- Exercise prompt
Make an exact copy of all the data, pictures excluded.

- Opening Delimiter -

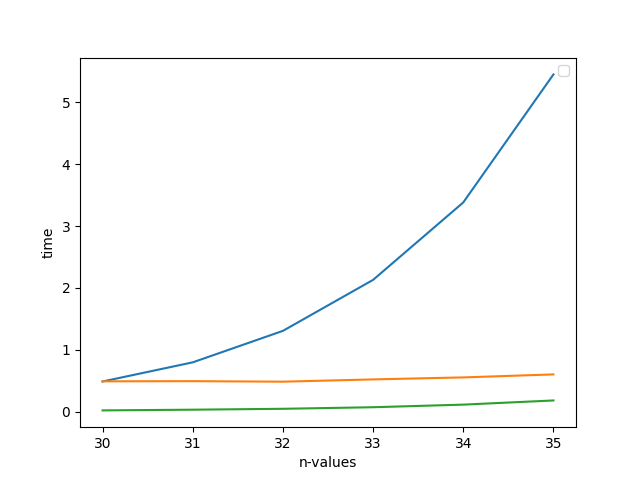
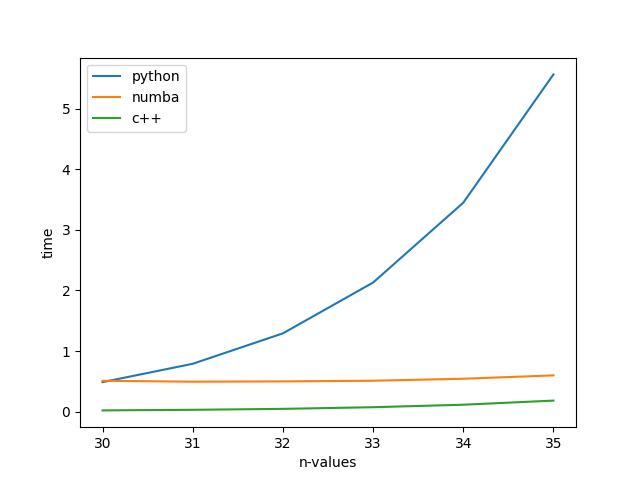
test with n=30 and n= 35, nr 3

diff --git a/MA4_Files/MA4_2.py b/MA4_Files/MA4_2.py
@@ -36,14 +36,16 @@ def fib_threading_cpp(lst, p, n):
 	return lst
 
 def plotting(fp, fn, fc, n_lst):
-	for f in [fp ,fn, fc]:
-		plt.plot(n_lst, f)
+
+
+	for f, l in zip([fp ,fn, fc],["python", "numba", "c++"]):
+		plt.plot(n_lst, f, label=l)
 
 	plt.xlabel("n-values")
 	plt.ylabel("time")
 	plt.title("")
 	plt.legend()
-
+	plt.show()
 	plt.savefig("plot.png")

- Closing Delimiter -

- Answer to this task
test with n=30 and n= 35, nr 3

diff --git a/MA4_Files/MA4_2.py b/MA4_Files/MA4_2.py
@@ -36,14 +36,16 @@ def fib_threading_cpp(lst, p, n):
 	return lst
 
 def plotting(fp, fn, fc, n_lst):
-	for f in [fp ,fn, fc]:
-		plt.plot(n_lst, f)
+
+
+	for f, l in zip([fp ,fn, fc],["python", "numba", "c++"]):
+		plt.plot(n_lst, f, label=l)
 
 	plt.xlabel("n-values")
 	plt.ylabel("time")
 	plt.title("")
 	plt.legend()
-
+	plt.show()
 	plt.savefig("plot.png")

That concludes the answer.